Records excerpted from a collection
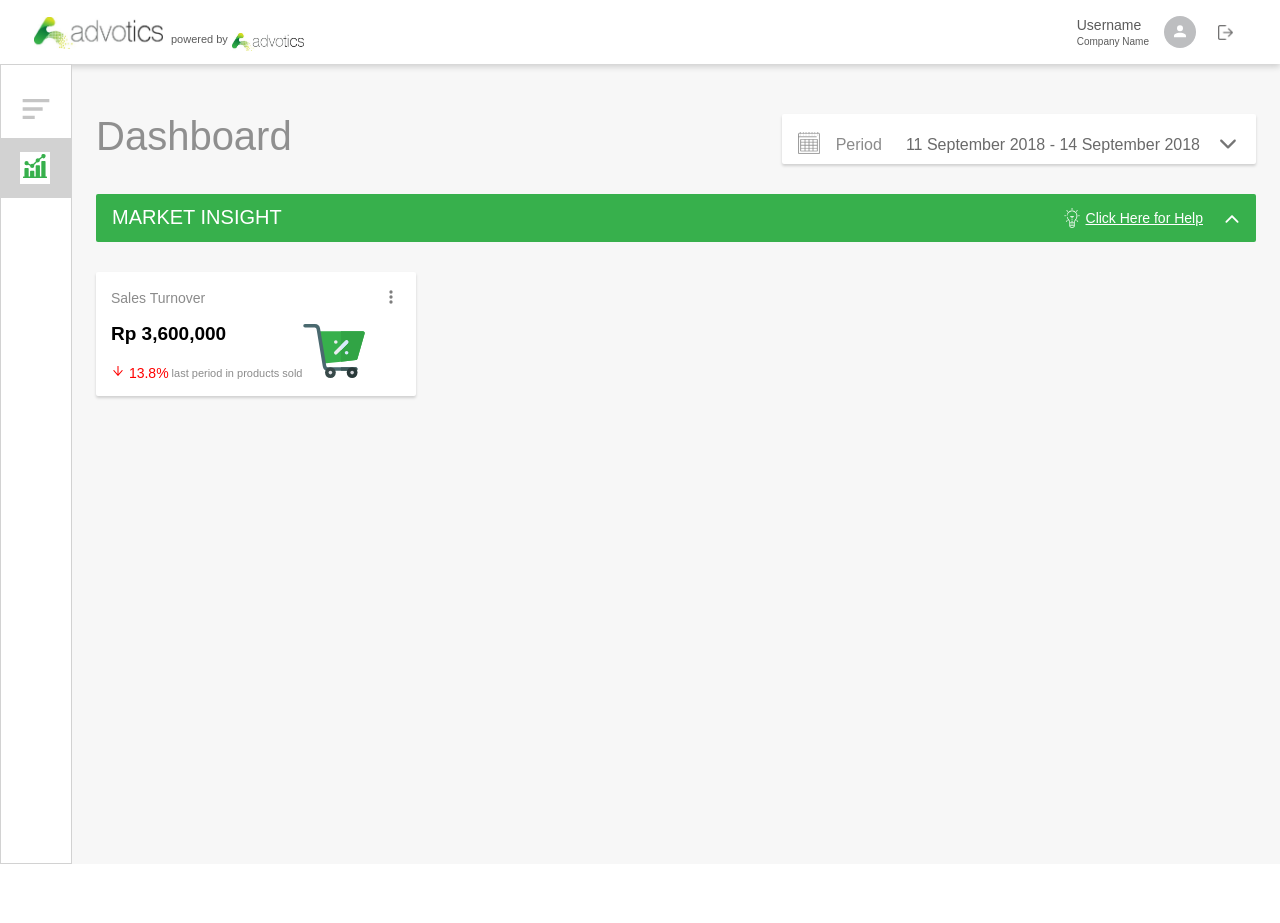
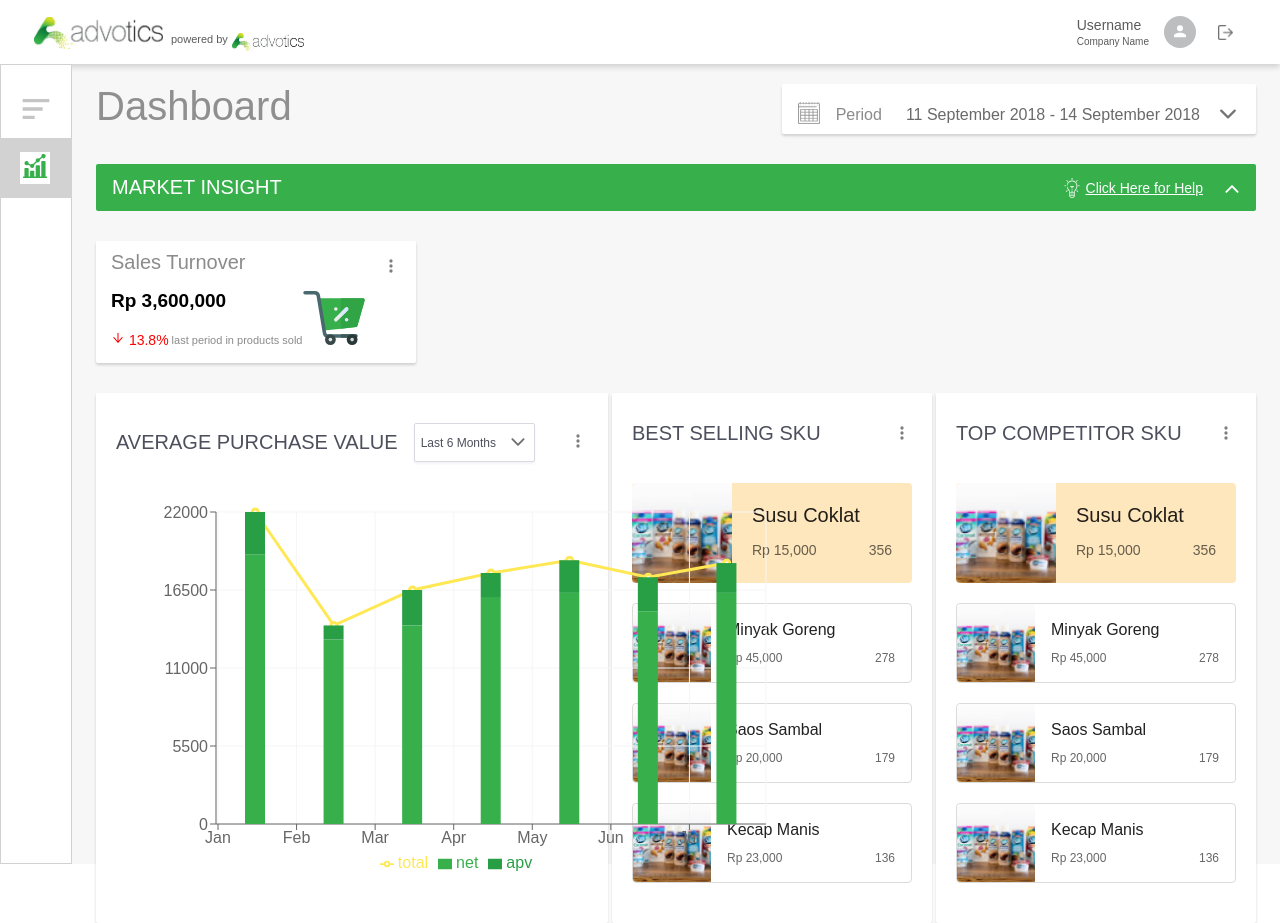
Before and after one commit to yudhapradiptar/dashboard-market, a React (Create React App) app: page / in a window 1280 px wide. Before the commit the page ends 864 px from the top, so only its background shows below. Built offline with nearby package versions, Linux system fonts and the light colour scheme.

Commit message:
add main dashboard

```diff
--- a/package.json
+++ b/package.json
@@ -11,6 +11,7 @@
     "react-dom": "^17.0.2",
     "react-icons": "^4.2.0",
     "react-scripts": "4.0.3",
+    "recharts": "^2.0.9",
     "web-vitals": "^1.0.1"
   },
   "scripts": {
--- a/src/containers/Dashboard.js
+++ b/src/containers/Dashboard.js
@@ -4,6 +4,8 @@ import FilterPeriod from "./components/FilterPeriod/FilterPeriod";
 import help from "../assets/images/Help.png";
 import { IoIosArrowUp } from "react-icons/io";
 import SalesTurnover from "./components/SalesTurnover/SalesTurnover";
+import AverageValue from "./components/AverageValue/AverageValue";
+import BestItems from "./components/BestItems/BestItems";
 
 const Dashboard = () => {
   return (
@@ -27,6 +29,17 @@ const Dashboard = () => {
       <div className="sales-turnover-box">
         <SalesTurnover />
       </div>
+      <div className="dashboard-main">
+        <div className="avg-value-box">
+          <AverageValue />
+        </div>
+        <div className="best-items-box">
+          <BestItems title="BEST SELLING SKU" />
+        </div>
+        <div className="best-items-box">
+          <BestItems title="TOP COMPETITOR SKU" />
+        </div>
+      </div>
     </div>
   );
 };
--- a/src/containers/Dashboard.scss
+++ b/src/containers/Dashboard.scss
@@ -9,7 +9,7 @@
   .title-row {
     display: flex;
     justify-content: space-between;
-    margin: 50px 24px 0 24px;
+    margin: 20px 24px 0 24px;
     height: 50px;
 
     h1 {
@@ -35,13 +35,13 @@
     background: #37b04c 0% 0% no-repeat padding-box;
     border-radius: 2px;
     margin: 30px 24px 0 24px;
-    height: 48px;
+    height: auto;
 
     display: flex;
     justify-content: space-between;
 
     .insight-title {
-      margin: 12px 0 0 16px;
+      margin: 12px 0 12px 16px;
       text-align: left;
       font-size: 20px;
       line-height: 13x;
@@ -52,7 +52,7 @@
     .help {
       display: flex;
       height: 20px;
-      margin: 14px 14px 0 0;
+      margin: 14px 14px 12px 0;
       align-items: center;
 
       .help-icon {
@@ -90,4 +90,30 @@
     box-shadow: 0px 2px 3px #00000029;
     border-radius: 2px;
   }
+
+  .dashboard-main {
+    display: flex;
+    justify-content: space-between;
+    margin: 30px 24px 0 24px;
+
+    .avg-value-box {
+      width: 40vw;
+      height: 530px;
+
+      background: #ffffff 0% 0% no-repeat padding-box;
+      box-shadow: 0px 2px 3px #00000029;
+      border-radius: 2px;
+
+    }
+
+    .best-items-box {
+      width: 25vw;
+      height: 530px;
+
+      background: #ffffff 0% 0% no-repeat padding-box;
+      box-shadow: 0px 2px 3px #00000029;
+      border-radius: 2px;
+
+    }
+  }
 }
--- /dev/null
+++ b/src/containers/components/AverageValue/AverageValue.js
@@ -0,0 +1,102 @@
+import React from "react";
+import "./AverageValue.scss";
+import iconMore from "../../../assets/images/Icon - More.svg";
+import { IoIosArrowDown } from "react-icons/io";
+import {
+  ComposedChart,
+  Line,
+  Bar,
+  XAxis,
+  YAxis,
+  CartesianGrid,
+  Tooltip,
+  Legend,
+} from "recharts";
+
+const AverageValue = () => {
+  const data = [
+    {
+      name: "Jan",
+      net: 19000,
+      apv: 3000,
+      total: 22000,
+    },
+    {
+      name: "Feb",
+      net: 13000,
+      apv: 1000,
+      total: 14000,
+    },
+    {
+      name: "Mar",
+      net: 14000,
+      apv: 2500,
+      total: 16500,
+    },
+    {
+      name: "Apr",
+      net: 16000,
+      apv: 1700,
+      total: 17700,
+    },
+    {
+      name: "May",
+      net: 16300,
+      apv: 2300,
+      total: 18600,
+    },
+    {
+      name: "Jun",
+      net: 15000,
+      apv: 2400,
+      total: 17400,
+    },
+    {
+      name: "Jul",
+      net: 16300,
+      apv: 2100,
+      total: 18400,
+    },
+  ];
+
+  return (
+    <div className="avg-value">
+      <div className="avg-title-row">
+        <p>AVERAGE PURCHASE VALUE</p>
+        <div className="avg-row-right">
+          <div className="avg-period-box">
+            <div className="avg-period-text">Last 6 Months</div>
+            <div className="avg-period-down">
+              <IoIosArrowDown />
+            </div>
+          </div>
+          <img src={iconMore} alt="icon-more" className="icon-more" />
+        </div>
+      </div>
+      <div className="graph">
+          <ComposedChart
+            width={650}
+            height={400}
+            data={data}
+            margin={{
+              top: 20,
+              right: 20,
+              bottom: 20,
+              left: 20,
+            }}
+          >
+            <CartesianGrid stroke="#f5f5f5" />
+            <XAxis dataKey="name" scale="band" />
+            <YAxis />
+            <Tooltip />
+            <Legend />
+            <Line type="total" dataKey="total" stroke="#FFE854" activeDot={{ r: 8 }} strokeWidth={3}/>
+            <Bar dataKey="net" stackId="a" barSize={20} fill="#37B04C" />
+            <Bar dataKey="apv" stackId="a" barSize={20} fill="#289E45" />
+          </ComposedChart>
+      </div>
+    </div>
+  );
+};
+
+export default AverageValue;
--- /dev/null
+++ b/src/containers/components/AverageValue/AverageValue.scss
@@ -0,0 +1,62 @@
+@import "../../../components/config.scss";
+
+.avg-value {
+  display: flex;
+  flex-direction: column;
+  margin: 30px 20px 0 20px;
+
+  .avg-title-row {
+    display: flex;
+    justify-content: space-between;
+    align-items: center;
+
+    p {
+      font-size: 20px;
+      line-height: 13px;
+      letter-spacing: 0px;
+      color: #4d4f5c;
+    }
+
+    .avg-row-right {
+      display: flex;
+
+      .avg-period-box {
+        background: #ffffff 0% 0% no-repeat padding-box;
+        box-shadow: 0px 2px 3px #0000000d;
+        border: 1px solid #d7dae2;
+        border-radius: 2px;
+
+        margin: 0 3px 0 3px;
+
+        display: flex;
+        justify-content: space-between;
+        align-items: center;
+
+        .avg-period-text {
+          padding: 4px 6px;
+          font-size: 12px;
+          line-height: 20px;
+          color: #4d4f5c;
+        }
+
+        .avg-period-down {
+          padding: 8px 6px 4px 6px;
+          font-size: 20px;
+          color: #707070;
+        }
+      }
+
+      .icon-more {
+        width: 20px;
+        height: 20px;
+        cursor: pointer;
+        margin-left: 30px;
+        margin-top: 8px;
+      }
+    }
+  }
+
+  .graph {
+    margin: 30px 20px 0 20px;
+  }
+}
--- /dev/null
+++ b/src/containers/components/BestItems/BestItems.js
@@ -0,0 +1,29 @@
+import React from "react";
+import iconMore from "../../../assets/images/Icon - More.svg";
+import "./BestItems.scss";
+import SkuItem from "./SkuItem";
+
+const BestItems = (props) => {
+  const dataSKU = [
+    { nama: "Susu Coklat", harga: "15,000", jumlah: 356 },
+    { nama: "Minyak Goreng", harga: "45,000", jumlah: 278 },
+    { nama: "Saos Sambal", harga: "20,000", jumlah: 179 },
+    { nama: "Kecap Manis", harga: "23,000", jumlah: 136 },
+  ];
+
+  return (
+    <div className="best-items">
+      <div className="best-items-title">
+        <p>{props.title}</p>
+        <img src={iconMore} alt="icon-more" className="icon-more" />
+      </div>
+      <div className="sku">
+        {dataSKU.map((sku, i) => (
+          <SkuItem pos={i} sku={sku} />
+        ))}
+      </div>
+    </div>
+  );
+};
+
+export default BestItems;
--- /dev/null
+++ b/src/containers/components/BestItems/BestItems.scss
@@ -0,0 +1,111 @@
+@import "../../../components/config.scss";
+
+.best-items {
+  display: flex;
+  flex-direction: column;
+  margin: 30px 20px 0 20px;
+
+  &-title {
+    display: flex;
+    justify-content: space-between;
+    align-items: center;
+
+    p {
+      font-size: 20px;
+      line-height: 13px;
+      letter-spacing: 0px;
+      color: #4d4f5c;
+    }
+
+    img {
+      width: 20px;
+      height: 20px;
+      cursor: pointer;
+    }
+  }
+
+  .sku {
+    display: flex;
+    flex-direction: column;
+    justify-content: flex-end;
+
+    margin-top: 30px;
+    height: 100%;
+
+    &-item-first {
+      margin: 10px 0;
+
+      background: #ffe7bd 0% 0% no-repeat padding-box;
+      border-radius: 4px;
+      width: 100%;
+      height: 100px;
+
+      display: flex;
+
+      img {
+        height: 100%;
+      }
+
+      .sku-info {
+        display: flex;
+        flex-direction: column;
+        padding: 20px;
+        width: 100%;
+
+        &-nama {
+          font-size: 20px;
+          line-height: 25px;
+          color: #000000de;
+        }
+
+        .sku-harga-jumlah {
+          width: 100%;
+          display: flex;
+          justify-content: space-between;
+          margin-top: 12px;
+          color: #00000099;
+          font-size: 14px;
+          line-height: 20px;
+        }
+      }
+    }
+
+    &-item {
+      margin: 10px 0;
+
+      border: 0.5px solid #c5c5c59c;
+      border-radius: 4px;
+      width: 100%;
+      height: 80px;
+
+      display: flex;
+
+      img {
+        height: 100%;
+      }
+
+      .sku-info {
+        display: flex;
+        flex-direction: column;
+        padding: 16px;
+        width: 100%;
+
+        &-nama {
+          font-size: 16px;
+          line-height: 20px;
+          color: #000000de;
+        }
+
+        .sku-harga-jumlah {
+          width: 100%;
+          display: flex;
+          justify-content: space-between;
+          margin-top: 8px;
+          color: #00000099;
+          font-size: 12px;
+          line-height: 20px;
+        }
+      }
+    }
+  }
+}
--- /dev/null
+++ b/src/containers/components/BestItems/SkuItem.js
@@ -0,0 +1,30 @@
+import React from "react";
+import skuImage from "../../../assets/images/Product  Competitor.png";
+import "./BestItems.scss";
+
+const SkuItem = (props) => {
+  let posStyle = "sku-item";
+
+  if (props.pos === 0) {
+    posStyle = "sku-item-first";
+  }
+
+  return (
+    <div className={posStyle}>
+      <img src={skuImage} alt="sku" className="sku-image" />
+      <div className="sku-info">
+        <div className="sku-info-nama">{props.sku.nama}</div>
+        <div className="sku-harga-jumlah">
+            <div className="sku-harga">
+                Rp {props.sku.harga}
+            </div>
+            <div className="sku-jumlah">
+                {props.sku.jumlah}
+            </div>
+        </div>
+      </div>
+    </div>
+  );
+};
+
+export default SkuItem;
--- a/src/containers/components/SalesTurnover/SalesTurnover.scss
+++ b/src/containers/components/SalesTurnover/SalesTurnover.scss
@@ -10,9 +10,8 @@
     justify-content: space-between;
 
     p {
-      text-align: left;
-      font-size: 14px;
-      line-height: 22px;
+      font-size: 20px;
+      line-height: 13px;
       letter-spacing: 0px;
       color: #8b8b8b;
     }
```
Also changed, not shown: src/assets/images/Product  Competitor.png (added), 1 other file (tests, documents, lock files or other folders).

■ TASK DIRECTIONS
Copy, from the data above, every line where the word "SalesTurnover" appears.

■ RESPONSE AREA
 import SalesTurnover from "./components/SalesTurnover/SalesTurnover";
         <SalesTurnover />
--- a/src/containers/components/SalesTurnover/SalesTurnover.scss
+++ b/src/containers/components/SalesTurnover/SalesTurnover.scss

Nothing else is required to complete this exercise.